This presentation explores a unique and effective form of collaborative governance for marine and coastal conservation that empowers Indigenous communities, governments, industries and communities alike to work together to achieve social, cultural and ecological sustainability goals. This collaborative governance approach has emerged in the context of the creation of Sea Country Indigenous Protected Areas (SC IPAs) over the past decade in Australia by Indigenous communities exercising their stewardship of marine/coastal areas. In this presentation, we identify the governance attributes of SC IPAs through case studies to show how these align with international ‘good governance’ principles for management of complex socio-cultural-ecological systems. These attributes include: Indigenous leadership and empowerment; a focus on Indigenous law and governance as the basis for collaboration; the flexibility to account for different legal regimes and tenures; the inclusion of other stakeholders in productive partnerships; and, the recognition of ‘sea country’ as the key spatial extent of decision making and management action. We argue that SC IPAs represent an effective form of governance for marine/coastal areas and should be widely recognised by marine policy makers and managers for their contribution to the management of Australia’s marine estate.

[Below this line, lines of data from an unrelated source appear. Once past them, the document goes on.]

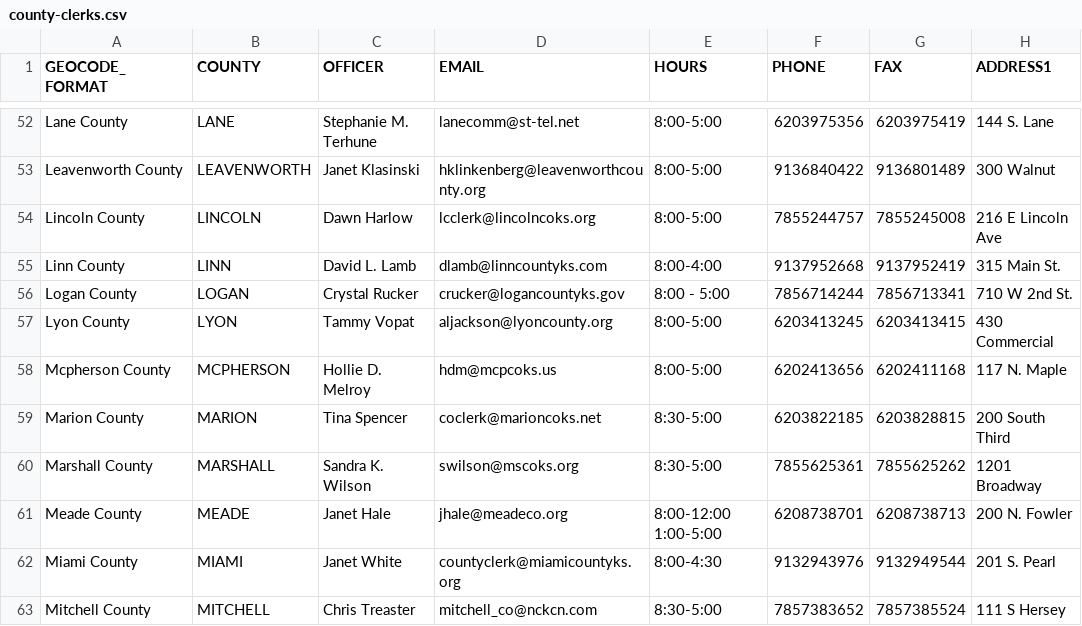
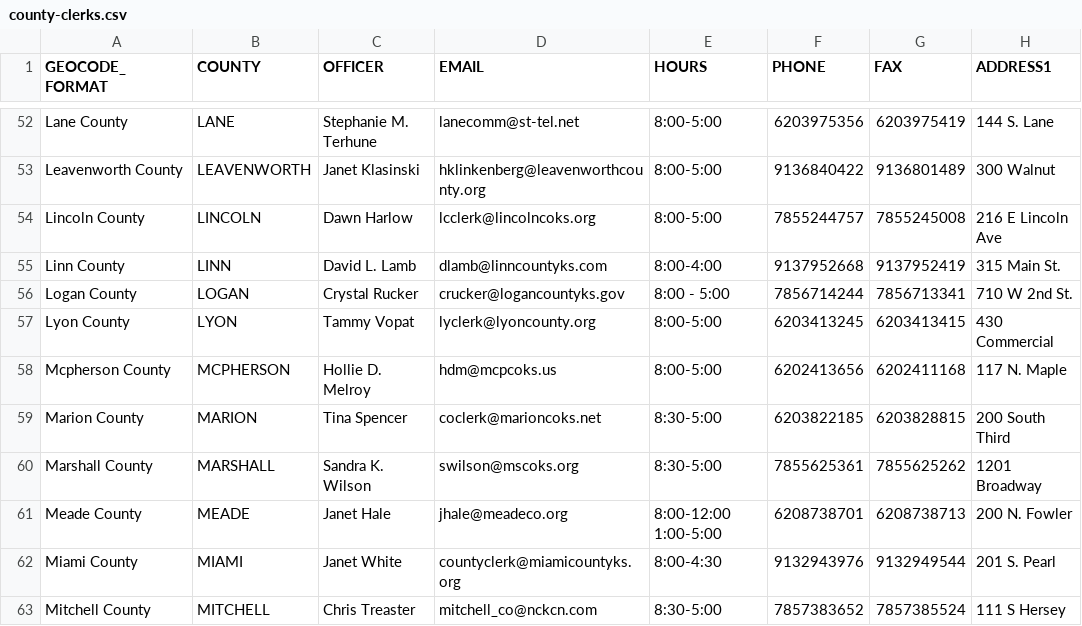
Before and after one commit to BlueprintKansas/ksvotes.org, a CSV file: county-clerks.csv, drawn as a sheet; only a part is shown, gaps mark what is left out; the diff names each change by its address in the sheet, - before the commit and + after, or states it on an @@ line.

Commit message:
Update Lyon (#594)

```diff
--- a/county-clerks.csv
+++ b/county-clerks.csv
-D57 (EMAIL): aljackson@lyoncounty.org
+D57 (EMAIL): lyclerk@lyoncounty.org
```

|Number of pages||20|
|Publication status||Published - Apr 2018|
|Event||Coast to Coast 2018: Meeting on the Margin - Hobart, Australia|
Duration: 16 Apr 2018 → 20 Apr 2018
|Conference||Coast to Coast 2018|
|Period||16/04/18 → 20/04/18|